Fatality Alert - Fatality #4 - March 25, 2016

Accident Report: Fatality Reference: 
PDF Version: 

COAL MINE FATALITY --On Friday, March 25, 2016, a 48-year-old continuous mining machine operator, with 30 years of mining experience, was fatally injured when an overhanging section of a rock rib fell and pinned him against the haulage equipment. The fallen rib was approximately 44 feet long, 4 feet wide, and 2 feet thick. The victim was remotely operating a continuous mining machine that was being used to excavate material during the construction of a coal transfer shaft. The area where the accident occurred had a depth of cover of approximately 1,950 feet and a height of approximately 17 feet.

Accident Scene

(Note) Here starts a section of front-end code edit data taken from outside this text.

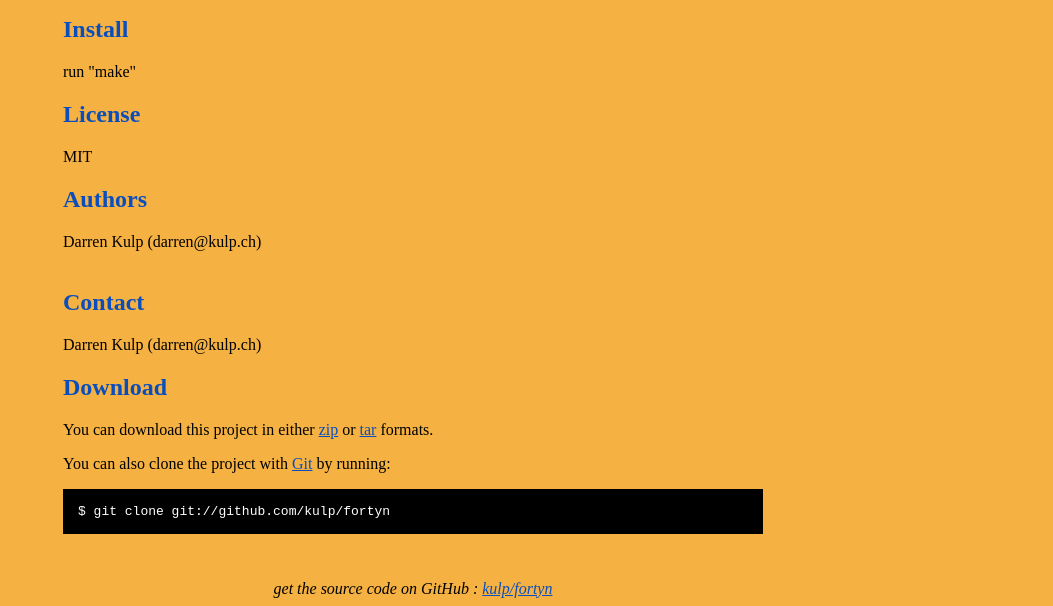
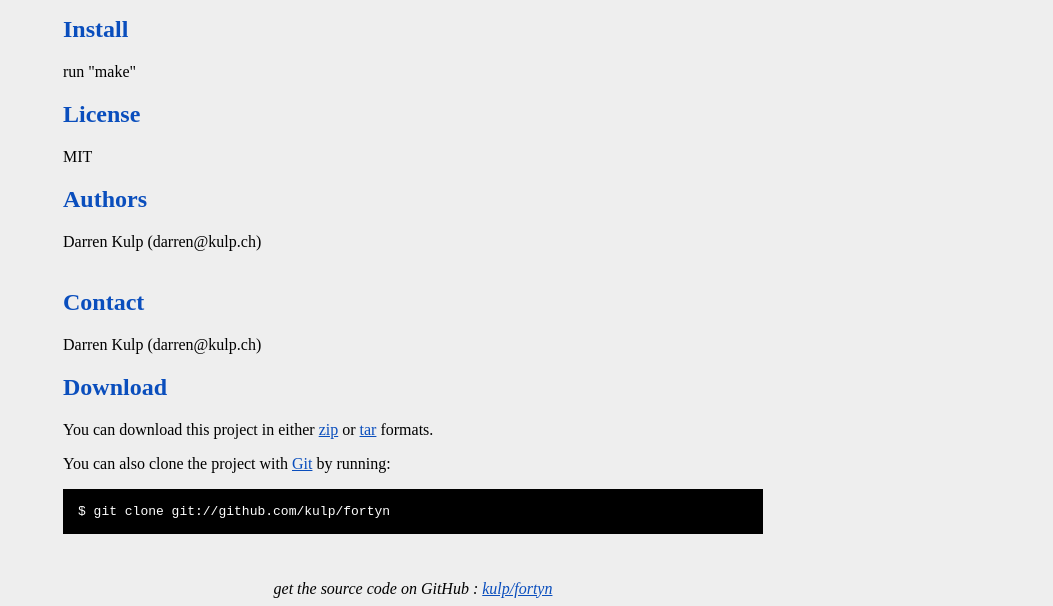
Before and after one commit to kulp/fortyn, a plain HTML site: page index.html in a window 1280 px wide. Shown: the part 335-941 px from the top of the page, without its empty margins (227-1280 px from the left). Drawn offline with Linux system fonts and the light colour scheme.

Commit message:
Ick, that orange is just unacceptable.

```diff
--- a/index.html
+++ b/index.html
@@ -10,7 +10,7 @@
 	<style type="text/css">
 		body {
   		margin-top: 1.0em;
-  		background-color: #f5b142;
+  		background-color: #eee;
 		  font-family: "Helvetica,Arial,FreeSans";
   		color: #000000;
     }
```
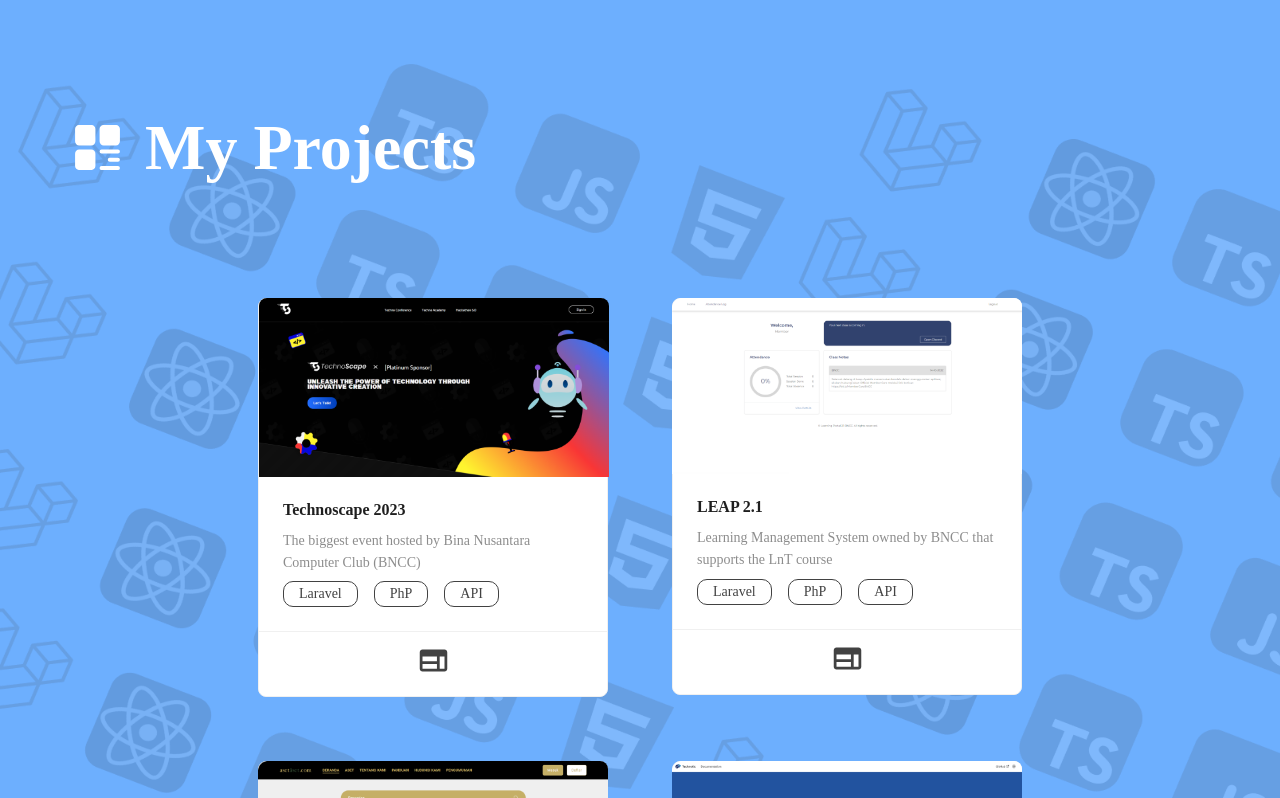
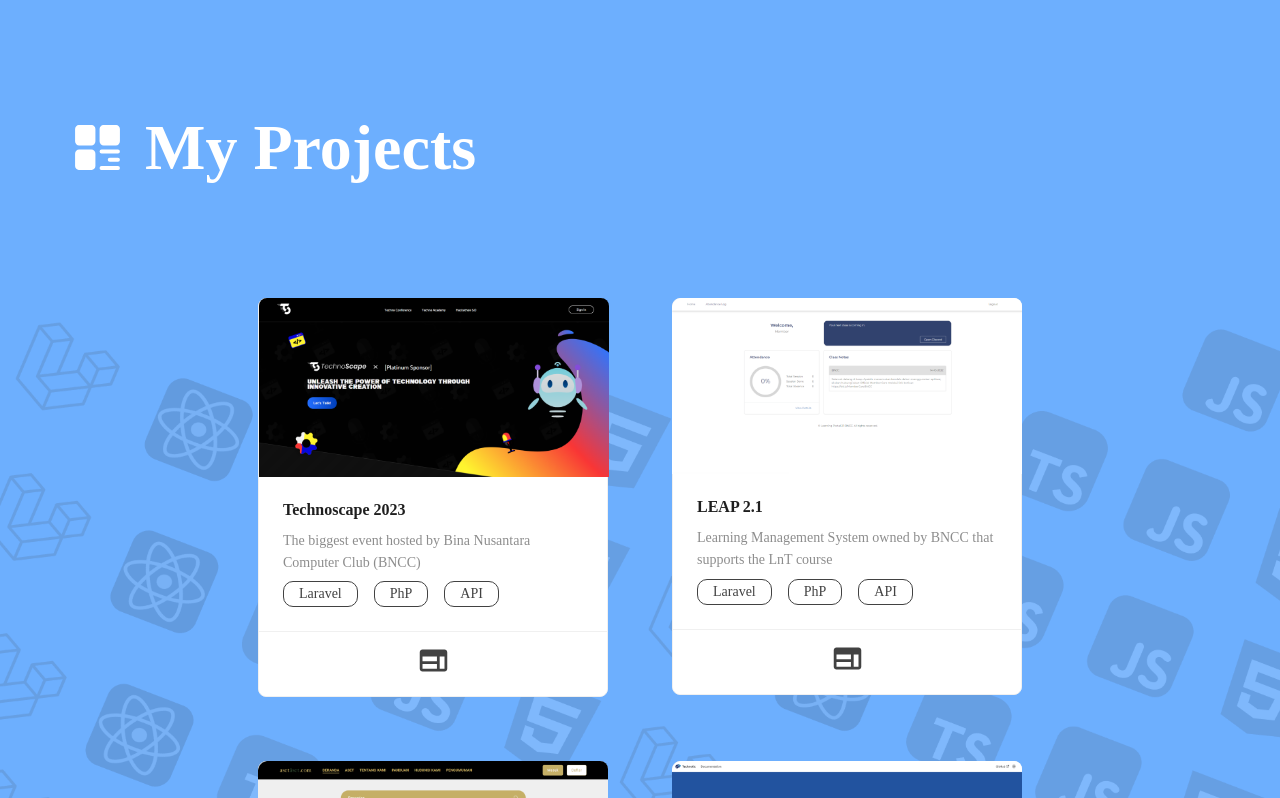
Before and after one commit to joshuajevon/portfolio, a React (Create React App) app: page / in a window 1280 px wide. Shown: the part 3118-3916 px from the top of the page. Built offline with nearby package versions, Linux system fonts and the light colour scheme.

Commit message:
fix: projects styling

```diff
--- a/src/styles/section/_projects.scss
+++ b/src/styles/section/_projects.scss
@@ -1,13 +1,5 @@
 @import '/src/styles/color/colors';
 @import '/src/styles/responsive/responsive';
-
-
-.projects-container{
-    padding-bottom: 100px;
-    background: url('../../assets//image/Background-Project.png');
-    background-color: $light-blue;
-    background-size: cover;
-}
 
 .projects-title{
     display: flex;
@@ -16,6 +8,8 @@
     padding-left: 50px;
     padding-right: 50px;
     padding-bottom: 60px;
+    background-color: $light-blue;
+
     gap: 1rem;
 }
 
@@ -28,6 +22,10 @@
     display: flex;
     flex-direction: column;
     align-items: center;
+    padding-bottom: 100px;
+    background: url('../../assets//image/Background-Project.png');
+    background-color: $light-blue;
+    background-size: cover;
     gap: 4rem;
 }
 
@@ -112,7 +110,7 @@
 
 @media screen and (max-width: $medium) {
 
-    .projects-container{
+    .projects-content{
         background: url('../../assets//image/Background-Project-Mobile.png');
         background-color: $light-blue;
         background-size: cover;
```
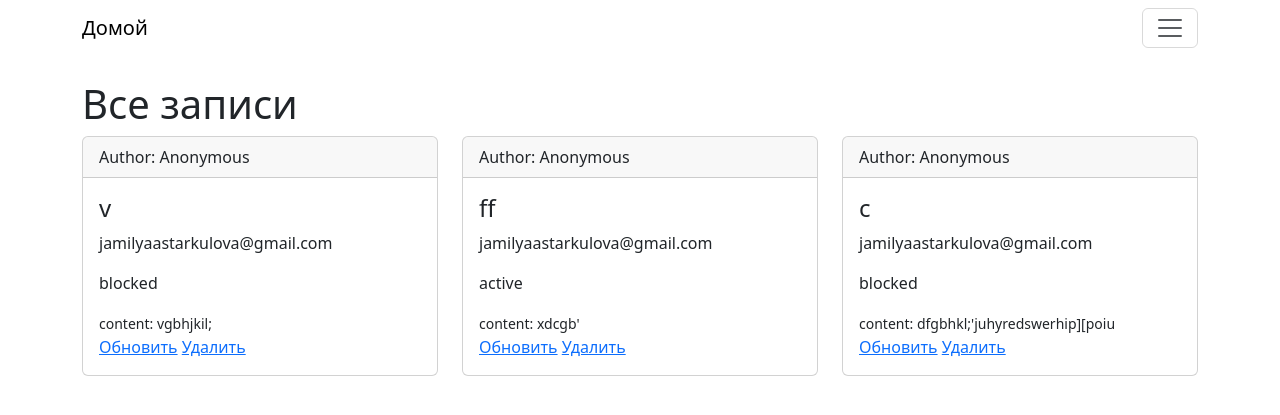
After one commit to jamilyaastarkulova/test_7_-Jamilya-_-Astarkulova-, a Django app: page /books/all/ in a window 1280 px wide. The commit adds this page. Shown: the top 415 px of the page. Run offline with Django 5.2, Linux system fonts and the light colour scheme; data comes from the database, SQL or seed files in the repository; both versions use the stored data as it was after the commit; some libraries are stand-ins or nearby versions.

Commit message:
новая страничка всех записей

```diff
--- /dev/null
+++ b/webapp/templates/all_books.html
@@ -0,0 +1,32 @@
+{% extends 'base.html' %}
+
+{% block content %}
+<h1>Все записи</h1>
+
+    <div class="row row-cols-3">
+
+        {% for book in books %}
+            <div class="col mb-4">
+                <div class="card">
+                    <div class="card-header">
+                        Author: {{ book.author }}
+                    </div>
+                    <div class="card-body">
+                        <h4 class="card-title">{{ book.title }}</h4>
+                        <p>{{ book.mail }}</p>
+                        <p>{{ book.status }}</p>
+                        <small class="fg-2">content: {{ book.content }}</small>
+                        <div>
+                            <a role="button" href="{% url 'book_update' book.pk %}"
+                               class="btn-solid theme-success">Обновить</a>
+                            <a role="button"
+                               href="{% url 'book_delete' book.pk %}"
+                               class="btn-solid theme-danger">Удалить</a>
+                        </div>
+                    </div>
+                </div>
+
+            </div>
+        {% endfor %}
+    </div>
+{% endblock %}
--- a/webapp/templates/base.html
+++ b/webapp/templates/base.html
@@ -18,7 +18,7 @@
 <body data-bs-theme="light">
 <nav class="navbar md:navbar-expand bg-1">
     <div class="container">
-        <a class="navbar-brand" href="{% url 'book_list' %}">Записи</a>
+        <a class="navbar-brand" href="{% url 'book_list' %}">Домой</a>
         <button class="btn-icon navbar-toggler" type="button" data-bs-toggle="drawer" data-bs-target="#navbarDrawer"
                 aria-controls="navbarDrawer" aria-expanded="false" aria-label="Toggle navigation">
             <span class="navbar-toggler-icon" aria-hidden="true"></span>
@@ -31,7 +31,7 @@
             <div class="drawer-body mb-2 md:mb-0">
                 <ul class="nav navbar-nav me-auto">
                     <li class="nav-item">
-                        <a class="nav-link active" aria-current="page" href="{% url 'book_list' %}">Домой</a>
+                        <a class="nav-link active" aria-current="page" href="{% url 'all_books' %}">Записи</a>
                     </li>
                     <li class="nav-item">
                         <a class="nav-link" href="{% url 'book_create' %}">Создать запись</a>
--- a/webapp/urls.py
+++ b/webapp/urls.py
@@ -1,9 +1,10 @@
 from django.urls import path
-from webapp.views import index_view, book_create_view, book_update_view, book_delete_view
+from webapp.views import index_view, all_books_view, book_create_view, book_update_view, book_delete_view
 
 urlpatterns = [
     path('', index_view, name='book_list'),
     path('book/add/', book_create_view, name='book_create'),
+    path('books/all/', all_books_view, name='all_books'),
     path('book/<int:pk>/update/', book_update_view, name='book_update'),
     path('book/<int:pk>/delete/', book_delete_view, name='book_delete'),
 ]
--- a/webapp/views.py
+++ b/webapp/views.py
@@ -77,3 +77,9 @@ def book_delete_view(request, pk):
             context()['book'] = book
             context()['error'] = 'Вы ввели неверно. Удаление отменено.'
             return render(request, 'delete_book.html', context())
+
+def all_books_view(request):
+    context = {
+        'books': Book.objects.all().order_by('-id')
+    }
+    return render(request, 'all_books.html', context)
```
Also changed, not shown: db.sqlite3.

Best Practices: 
  • e aware of potential hazards at all times when working or traveling near mine ribs, especially when conditions exist that could cause roof or rib disturbance. Take additional safety precautions in these conditions and when mining heights increase.
  • Do not stand between ribs and remotely controlled face equipment.
  • Know and follow all provisions of the approved roof control plan.  Recognize that this plan has minimum requirements and additional measures must be taken as mining conditions warrant.
  • Train all miners to conduct thorough examinations of the roof, face, and ribs where miners will be working or traveling. Correct all hazardous conditions before allowing miners in such areas. Continuously watch for changing conditions and conduct more frequent examinations when abnormal conditions are present.
  • Pay particular attention to deteriorating roof and rib conditions when working in, or traveling through, older areas of the mine.  Provide additional training for specialized work, such as outby construction, emphasizing best practices for each specific task.
  • Perform a site-specific risk assessment for underground construction projects since unusual hazards may be encountered.  Identify and correct hazardous conditions related to falls of the roof, face, and ribs.
  • Install rib bolts on cycle and in a consistent pattern for the best protection against rib falls.
  • Provide additional support when fractures or other abnormalities are detected and use appropriate standing support beneath overhanging brows if they cannot be taken down or adequately bolted.
  • Adequately scale any loose rib material from a safe location with a bar of suitable length.
  • Historically, rib related accidents occur in areas where the mining height exceeds 7 feet and the cover is more than 700 feet. In such areas, make frequent examinations and take proactive measures to assure adequate, effective rib support is installed and maintained.
Additional Information: 

This is the fourth fatality reported in calendar year 2016 in the coal mining industry and the second fatality classified as Fall of Rib.  As of this date in 2015, there were five fatalities in the coal mining industry, including two fatalities in this classification.